Seated figures of Britannia, with a shield, but holding her trident and olive branch (ready for war, but offering peace) had appeared on British coinage beginning with the 1797 penny minted for George III. The original Victories and Britannia (together with the finials) were modelled in Coade stone, an artificial stone cast in moulds and then fired at the firm's works in Lambeth (on the site of the former county Hall building on the south bank). The work was supervised W. Croggon and the figures were probably modelled by Joseph Panzetta the firm's sculptor at the time. Fitting outstretched arms presented problems and the iron shafts seen on the two surviving ones may have been original. The effect of wind, sand and sea was such that by 1860 they needed repairs (to their arms) as did the top of Britannia's Coade stone helmet, together with the plume. The joins between the original and the concrete repair clearly visible in its new display in the Time and Tide Museum. Further damage meant that in 1896 all the figures were replaced by concrete copies since the original Coade stone formula was by then lost. The concrete weathered so badly that this set of caryatids together with Britannia were replaced by the present GRP versions during the restoration of 1982-3. The Coade stone Victories facing the harbour were presumably in better repair than those facing out to sea and two were acquired for the garden of a private collection in Norfolk which was then being redesigned where they stood on replacement plinths framing an opening in a bank of yew. Each measures 2 metres in height and show the quality of Coade's modellers in their beautiful classically inspired features in the imitation lead weights holding down their robes in their feet and the much better preserved costume at the rear. Older photographs taken around 1900 show them with the capitals and wreaths still in place. The one surviving arm is of concrete showing that it formed part of the restoration undertaken around 1860. In 1816 Coades suggested a Roman galley for the top of the monument and this is shown in Cotman's etching of 1817, but the Committee insisted on Britannia. Contemporary newspaper reports of Trafalgar refer to it as Britannia's victory. This is alluded to in the wreaths held out by the Victories while their palms also a traditional attribute of victory had been added to Nelson's coat of arms after his victory in the battle of the Nile. The celebratory note of the sculpture contrasts with Wilkins' architecture whose base evokes mausolea fitting for a dead hero. The choice of a column reflects Wilkins' earlier Nelson Monument in Dublin of 1808 (destroyed by the IRA in 1966), rather than the obelisks employed at Glasgow of 1806 and Portsdown Hill of 1808. 

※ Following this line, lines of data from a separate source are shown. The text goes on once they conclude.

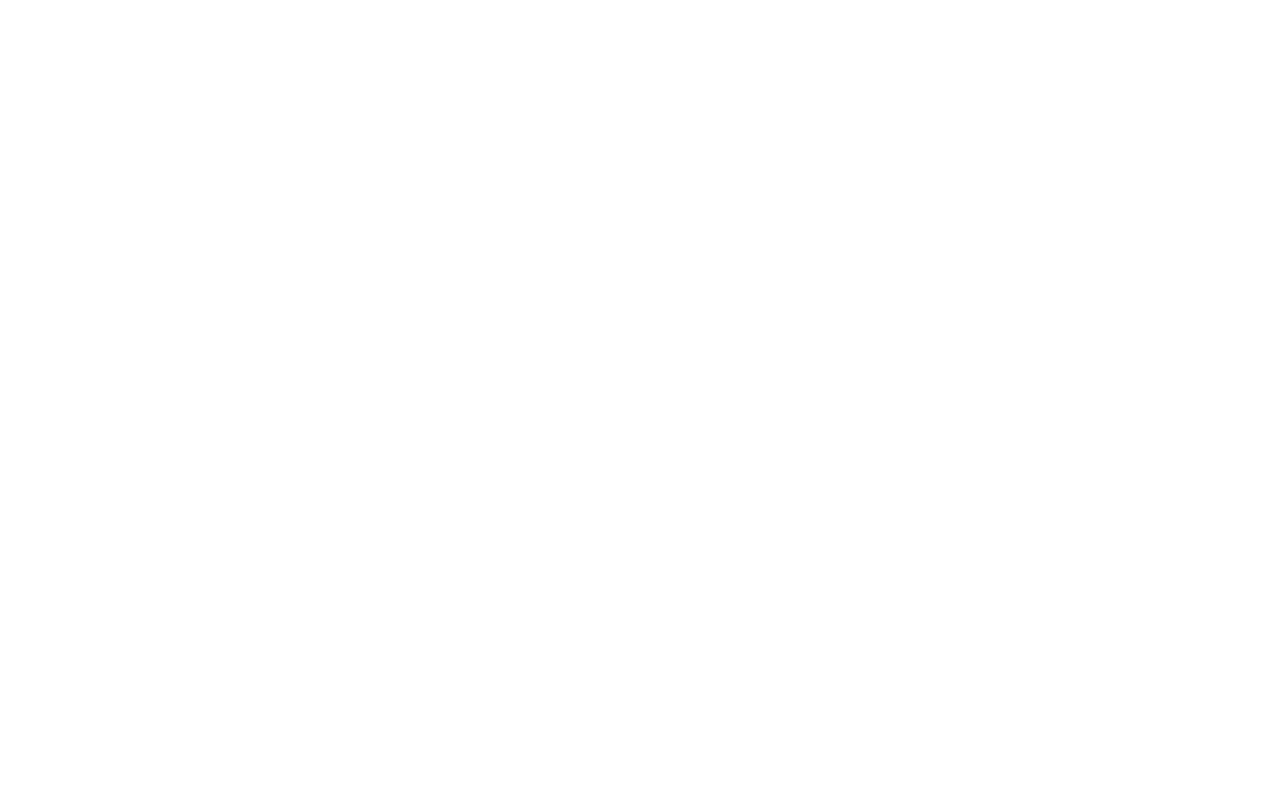
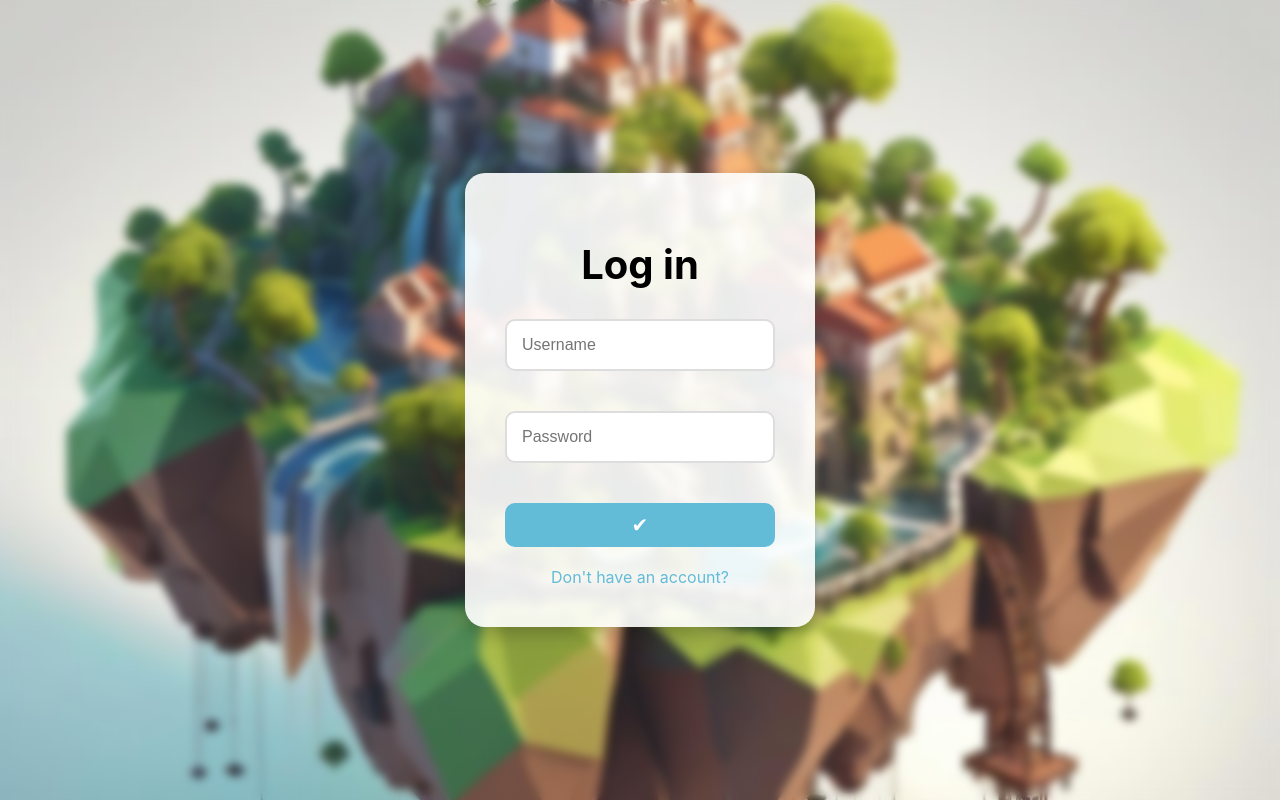
Before and after one commit to ediaviles/advanture, a React (Create React App) app: page /login in a window 1280 px wide. Before the commit this address had no page. Built offline with nearby package versions, Linux system fonts and the light colour scheme.

Commit message:
Login logic working

```diff
--- a/src/App.js
+++ b/src/App.js
@@ -1,9 +1,11 @@
 import './App.css';
-import React, { useState, useEffect } from 'react';
+import React, { useState } from 'react';
 import {NavBar} from './NavBar/NavBar'
 import {Page} from './Page/Page'
-import { BrowserRouter, Routes, Route } from 'react-router-dom';
+import { BrowserRouter, Routes, Route, Navigate } from 'react-router-dom';
 import { CreateAccount } from './Page/Components/CreateAccount'
+import { Login } from './Page/Components/Login'
+import { UserProfile } from './UserInfo'
 
 
 function App() {
@@ -17,11 +19,18 @@ function App() {
       </div>
     );
   }
-
+  const isLoggedIn = UserProfile.getUsername() !== ""
   return (
     <BrowserRouter>
       <Routes>
-        <Route path="/" element={<MainApp/>} />
+      <Route path="/login" element={<Login/>}/>
+        { isLoggedIn ? (
+          <Route path="/" element={<MainApp/>}/>
+        ) : (
+           <Route path="/" element={<Navigate to="/login"/>}/>
+        )
+
+        }
         <Route path="/create-account" element={<CreateAccount/>} />
       </Routes>
     </BrowserRouter>
--- a/src/Page/Page.js
+++ b/src/Page/Page.js
@@ -1,7 +1,6 @@
 import {Home} from './Components/Home'
 import {Search} from './Components/Search'
 import './Page.css'
-import {Login} from './Components/Login'
 
 export function Page({navBarIcon}) {
     const loadPageContent = () => {
@@ -11,7 +10,7 @@ export function Page({navBarIcon}) {
             case 2:
                 return <Home/>;
             case 3:
-                return <Login/>; // temporary
+                return <div>message</div>; // temporary
             default:
             // Optional: render a default component or null if no icon is selected
                 return <div>default</div>;
```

Date taken:  5/4/2006
Date logged: 

Photographed by:
Sarah Cocke

On Site Inspection

Date:  5/4/2006

Inspected by:
Richard Cocke

Sources and References

Information from Dr Mary Parker and Michael Knights, Heritage and Landscape Manager, Norfolk County Council; BOE I 524-5; Moore Andrew, John Sell Cotman 1782 - 1842, Norwich, Cat. 174; Yarrington, A., The Commemoration of the Hero 1800-1864. Monuments to the British Victors of the Napoleonic Wars, New York and London, 1988, 137-149; Kelly, A., Mrs. Coade’s Stone, Upton-upon-Severn, 1990, 237-8; 2.2 Monument structure (accessed 10/07/2009) 


Date entered:  2/2/2007

Data inputter:
Richard Cocke